A career .299 hitter in his regular-season career who was a six-time All-Star, Lofton often rose to the occasion in the postseason, hitting .300 or better in six different series with a best of .458 (11-of-24) with five stolen bases in the 1995 ALCS against Seattle.
He doesn't cite a desire for postseason heroics, just the simplicity of doing his job on a daily basis.
"I always felt the most important thing in every situation is to do your part because if you do that and let everyone else feel the same way, then the team will be successful," Lofton said. "I tried to stick to that philosophy my whole career because if I did my job as a leadoff hitter and did my best, then that was going to help my team get to the next level. I couldn't do it by myself, but I had teammates who also did their jobs."
That attitude was prevalent and perhaps forged in McKale Center, as Lofton and his UA teammates helped to build a championship basketball program in Tucson. In his four seasons at Arizona, the Wildcats won 105 games, the school's first three Pac-12 Conference championships and made the first trip to the Final Four. Individually, he averaged 4.8 rebounds, 2.5 assists and 1.6 steals per game in 129 career appearances. He set a school record with 67 steals in 1988-89 and still ranks fifth on UA's career steals list with 200.
"We have a very strong bond," he said. "To this day, we know we were part of something special, and it keeps us close.
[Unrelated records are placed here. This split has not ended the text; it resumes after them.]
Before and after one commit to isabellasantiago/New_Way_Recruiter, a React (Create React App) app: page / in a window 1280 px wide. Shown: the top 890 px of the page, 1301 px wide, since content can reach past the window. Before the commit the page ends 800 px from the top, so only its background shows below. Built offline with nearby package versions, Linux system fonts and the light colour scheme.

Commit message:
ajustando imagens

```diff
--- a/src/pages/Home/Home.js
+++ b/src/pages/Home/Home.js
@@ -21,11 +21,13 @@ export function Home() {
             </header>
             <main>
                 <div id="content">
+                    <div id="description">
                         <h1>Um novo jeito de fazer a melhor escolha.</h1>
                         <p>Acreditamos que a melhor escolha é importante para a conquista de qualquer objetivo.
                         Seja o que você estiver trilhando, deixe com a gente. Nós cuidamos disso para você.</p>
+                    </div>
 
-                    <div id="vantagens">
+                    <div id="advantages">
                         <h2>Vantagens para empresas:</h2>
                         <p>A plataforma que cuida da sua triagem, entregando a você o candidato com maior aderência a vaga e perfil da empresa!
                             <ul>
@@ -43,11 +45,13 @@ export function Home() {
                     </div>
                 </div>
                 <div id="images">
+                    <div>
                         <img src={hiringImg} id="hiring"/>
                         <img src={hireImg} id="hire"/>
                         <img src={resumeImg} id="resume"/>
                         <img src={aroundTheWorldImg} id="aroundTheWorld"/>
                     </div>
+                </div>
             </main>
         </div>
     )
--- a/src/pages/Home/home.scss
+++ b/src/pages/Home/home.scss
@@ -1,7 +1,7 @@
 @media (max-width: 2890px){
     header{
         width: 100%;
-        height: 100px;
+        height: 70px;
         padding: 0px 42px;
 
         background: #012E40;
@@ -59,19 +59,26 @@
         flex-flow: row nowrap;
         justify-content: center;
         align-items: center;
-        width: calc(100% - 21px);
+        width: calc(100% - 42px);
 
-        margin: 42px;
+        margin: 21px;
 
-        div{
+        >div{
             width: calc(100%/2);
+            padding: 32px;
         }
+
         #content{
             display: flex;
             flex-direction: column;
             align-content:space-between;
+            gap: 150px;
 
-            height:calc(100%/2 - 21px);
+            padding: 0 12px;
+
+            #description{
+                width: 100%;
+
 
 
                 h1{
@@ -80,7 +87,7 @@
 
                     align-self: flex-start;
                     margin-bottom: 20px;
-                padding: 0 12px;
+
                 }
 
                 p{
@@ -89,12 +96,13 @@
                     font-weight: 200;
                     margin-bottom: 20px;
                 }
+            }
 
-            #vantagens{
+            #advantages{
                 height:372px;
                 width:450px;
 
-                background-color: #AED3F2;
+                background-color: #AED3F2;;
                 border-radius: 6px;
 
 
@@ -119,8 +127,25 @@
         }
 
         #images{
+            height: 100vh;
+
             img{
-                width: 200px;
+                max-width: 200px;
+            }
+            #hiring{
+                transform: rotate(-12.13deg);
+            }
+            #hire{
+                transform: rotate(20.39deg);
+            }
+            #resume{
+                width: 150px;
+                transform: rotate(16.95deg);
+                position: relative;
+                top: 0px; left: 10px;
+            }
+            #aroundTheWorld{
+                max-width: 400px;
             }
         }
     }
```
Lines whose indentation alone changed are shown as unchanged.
"The first thing was we had great camaraderie; we respected each person," Lofton continued. "The thing you have to understand first is the concept of team. Once you put team first and everything else second, then that is how you win. Our team thought about the team. We were friends on and off the court and enjoyed each other's company, and it showed on the court."
Success seems to follow that 1988 Wildcat club, as six of its players went on to play in the NBA and win nine championship rings. Others have succeeded in entertainment and private business.
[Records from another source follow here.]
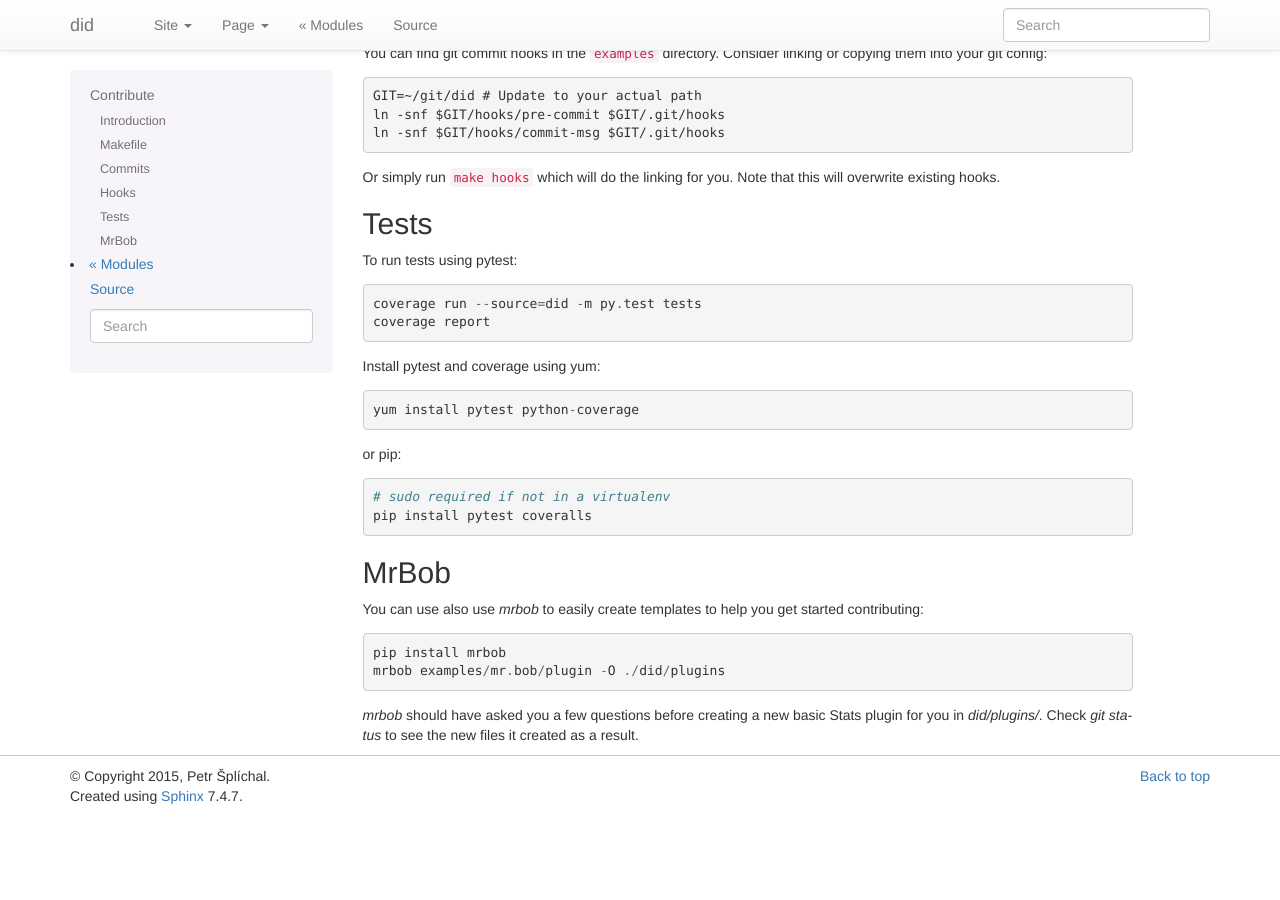
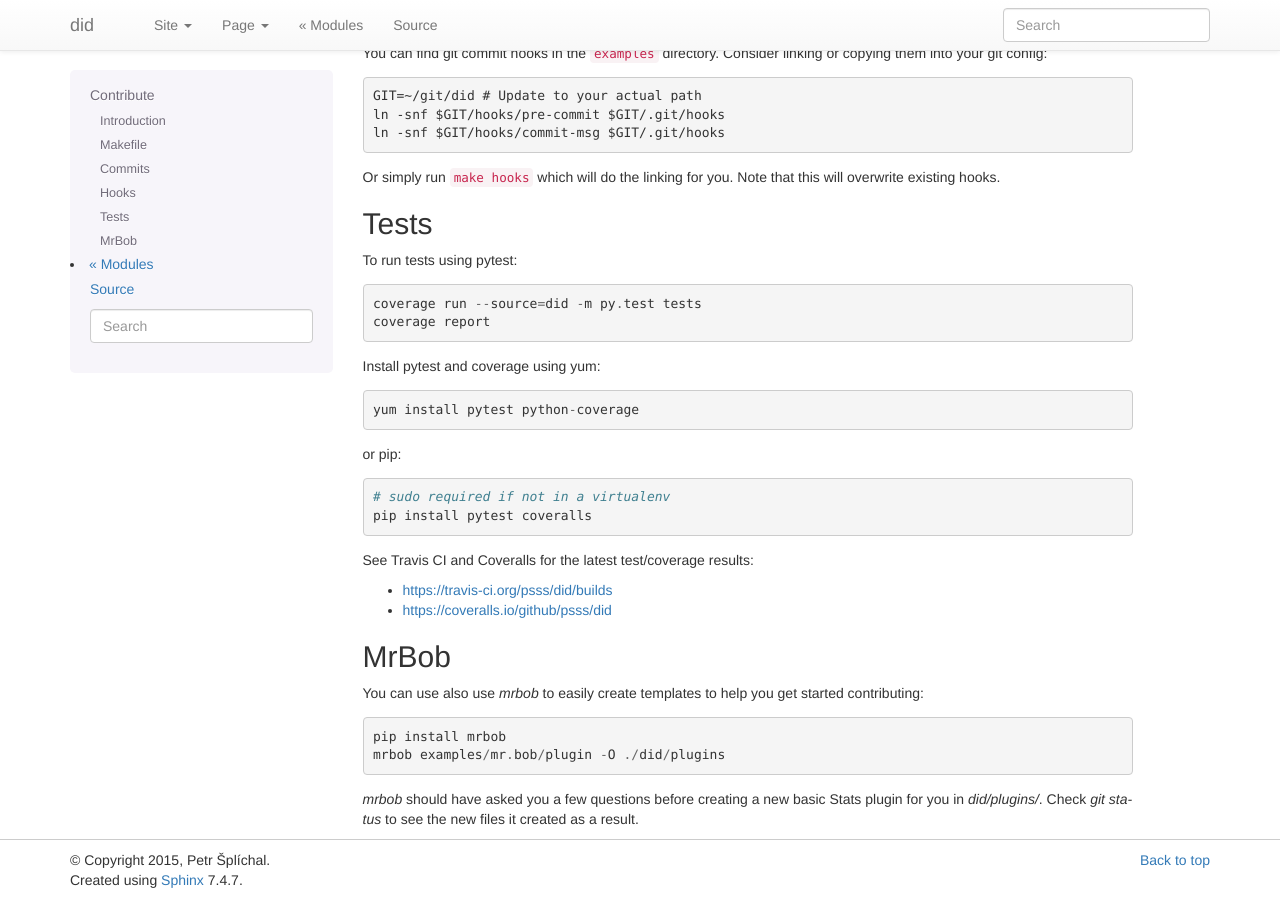
Before and after one commit to psss/did, a Sphinx documentation site: the page built from docs/contribute.rst, in a window 1280 px wide and 900 px high, scrolled down 1190 px. Built offline with Sphinx 7.4.7, drawn with Linux system fonts in a browser that asks for light colours; before the commit the page ends 2006 px from its top, so only the background shows below that.

Commit message:
Refer Travis CI and Coveralls in contribute docs

```diff
--- a/docs/contribute.rst
+++ b/docs/contribute.rst
@@ -108,6 +108,11 @@ or pip::
     # sudo required if not in a virtualenv
     pip install pytest coveralls
 
+See Travis CI and Coveralls for the latest test/coverage results:
+
+* https://travis-ci.org/psss/did/builds
+* https://coveralls.io/github/psss/did
+
 
 MrBob
 ~~~~~~~~~~~~~~~~~~~~~~~~~~~~~~~~~~~~~~~~~~~~~~~~~~~~~~~~~~~~~~~~~~
```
Lofton's UA teammate Harvey Mason, himself a six-time Grammy Award-winning songwriter, record and movie producer, credits the creative environment shared during those practices and games guided by Olson.
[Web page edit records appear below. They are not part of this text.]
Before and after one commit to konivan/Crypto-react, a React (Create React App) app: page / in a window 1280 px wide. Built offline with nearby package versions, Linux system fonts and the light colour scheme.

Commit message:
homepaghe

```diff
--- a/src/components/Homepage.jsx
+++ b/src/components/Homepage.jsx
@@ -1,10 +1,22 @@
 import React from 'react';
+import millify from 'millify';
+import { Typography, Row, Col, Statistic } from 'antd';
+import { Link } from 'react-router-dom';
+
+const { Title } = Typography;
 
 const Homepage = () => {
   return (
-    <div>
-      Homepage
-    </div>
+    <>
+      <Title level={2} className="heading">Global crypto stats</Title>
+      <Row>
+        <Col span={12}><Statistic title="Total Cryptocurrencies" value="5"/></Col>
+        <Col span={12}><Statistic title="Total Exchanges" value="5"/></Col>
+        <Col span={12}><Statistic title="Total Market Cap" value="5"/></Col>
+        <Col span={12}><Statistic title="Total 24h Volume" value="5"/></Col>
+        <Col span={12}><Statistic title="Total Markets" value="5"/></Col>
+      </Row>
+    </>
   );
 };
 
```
"We learned a lot from Coach Olson," Mason said. "Everyone on the team was young, very impressionable and very sharp. We were open to learning and being around players and coaches like Coach Olson, Steve Kerr, Sean Elliott; everybody influenced everyone else, and those types of positive things rubbed off onto all of us."
Mason says there is a kind of competitive pride that goes into seeing your teammates achieve their goals.
"It meant everything to me to see my teammates win a championship or play in the playoffs," said Mason. "On the flip side, when I accomplished something great, my motivation would be the same. For me, I looked at my teammates as mentors, even if they were the same age as me, because they inspired me and I wanted to make them proud."
When asked to compare playing in the World Series to the Final Four, Lofton identified the sudden-death nature of the NCAA Tournament as something unique when pitched against a best-of-seven scenario.
"The opportunity to get to the Final Four is very limited," Lofton said. "In this perspective, getting to the Final Four is something really special, even more special than playing in the World Series because it's win or go home and not a series. When I played in the Final Four, it was an experience that I can't even describe because it was the most exciting thing that ever happened to me at that point in my life."